Breaking News
More () »

'We weathered the storm:' Report shows growth in downtown Louisville

The report highlights the success that different downtown industries have had through the pandemic.

LOUISVILLE, Ky. — Downtown Louisville is thriving. That's the view of a new economic report released Wednesday.

The report highlights the success that different downtown industries have had through the pandemic.

WHAS11 talked to one restaurant manager who said things have been looking up for a while, and he doesn't see that changing.

"Every week at the end of the week, we're exhausted, in a good way,” Troll Pub Manager Addison Durham said. The restaurant is on Washington Street behind Whiskey Row.

Durham said 2021 was a good year, and 2022 is off to a very busy start with more and more people coming through the door. 

Plus, it doesn't hurt being next the KFC Yum! Center.

"We anticipate a better year coming up than pre-pandemic, and I think that we're right on the edge of that right now,” Durham said.

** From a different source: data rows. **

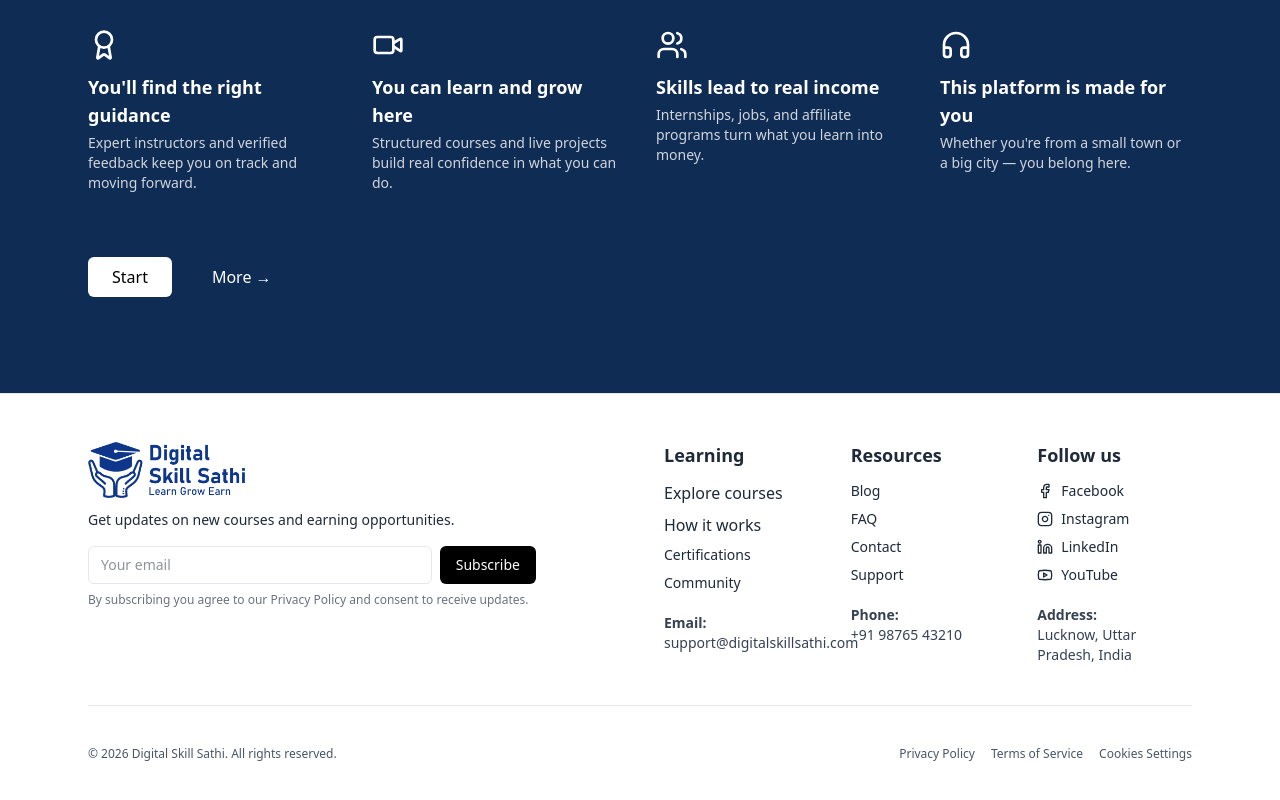
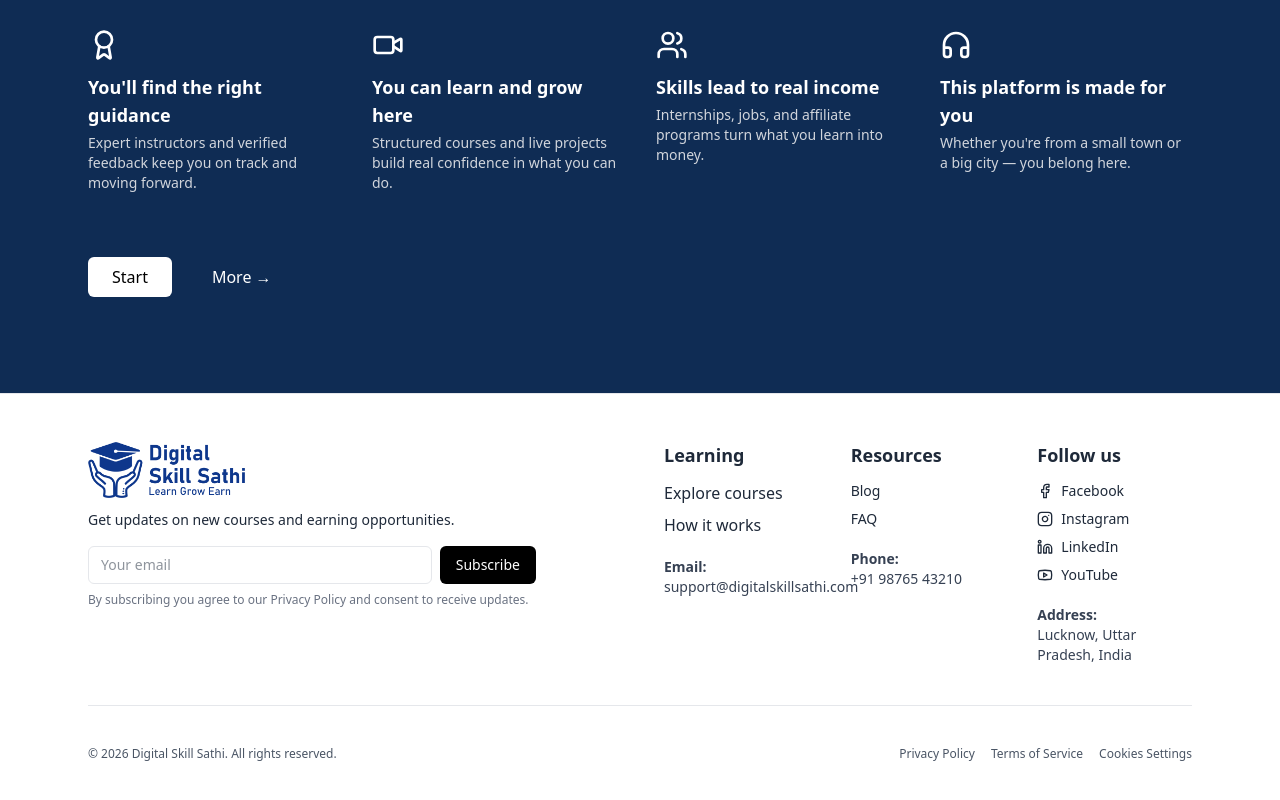
Before and after one commit to rainitesh2811/NavBuddhiAI, a React (Vite) app: page / in a window 1280 px wide. Shown: the part 3378-4178 px from the top of the page. Built offline with nearby package versions, Linux system fonts and the light colour scheme.

Commit message:
remove unused footer links for a cleaner design

```diff
--- a/src/app/components/Footer.jsx
+++ b/src/app/components/Footer.jsx
@@ -76,9 +76,6 @@ export function Footer() {
                   </button>
                 </li>
 
-                <li><a className="hover:underline">Certifications</a></li>
-                <li><a className="hover:underline">Community</a></li>
-
                 {/* ⭐ EMAIL HERE */}
                 <li className="pt-3 text-gray-700 text-sm">
                   <strong>Email:</strong><br />
@@ -95,8 +92,6 @@ export function Footer() {
               <ul className="space-y-2 text-sm">
                 <li><a className="hover:underline">Blog</a></li>
                 <li><a className="hover:underline">FAQ</a></li>
-                <li><a className="hover:underline">Contact</a></li>
-                <li><a className="hover:underline">Support</a></li>
 
                 {/* ⭐ PHONE HERE */}
                 <li className="pt-3 text-gray-700 text-sm">
```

He said that's even with the issues plaguing the restaurant industry right now - supply chain and staff shortages.

"We weathered the storm and I think the results of that are going to be a stronger business output from our end and I think the response is going to be equal to that,” Durham said.

So many other businesses have survived as well, and it's paid off.

A report from the Louisville Downtown Partnership says, as of October 2021, more than 40% of all hotel rooms in the Central Business District were occupied, up nearly 20% from 2020.

Also, the report shows that twice as many restaurants opened in 2021 compared to 2020.

"I think the overall feeling is that as new companies, new businesses, are opening that there is a confidence in downtown,” Rebecca Fleischaker, director of the Louisville Downtown Partnership, said.

Fleischaker said it’s a billion dollars worth of confidence. She said that's how much of an investment is being proposed, and is underway, in and around downtown.

Fleischaker said her goal for 2022 is to work on new usage of underutilized space, push for more American Rescue Plan funds to help small businesses and to attract new businesses.

She said the fact the report shows more than 13% of all workers in Jefferson County work downtown says a lot.

"There's a lot of attention that I think we need to give for the growth of those industries,” Fleischaker said.

Though the report breaks down the impact of each industry, Durham said he feels how they all come together.

"It's all a very teamwork-based industry down here at this point,” Durham said.

It’s a team that insists the future is bright.

Other stories

Make it easy to keep up-to-date with more stories like this. Download the WHAS11 News app now. For Apple or Android users.

Have a news tip? Email assign@whas11.com, visit our Facebook page or Twitter feed.

Before You Leave, Check This Out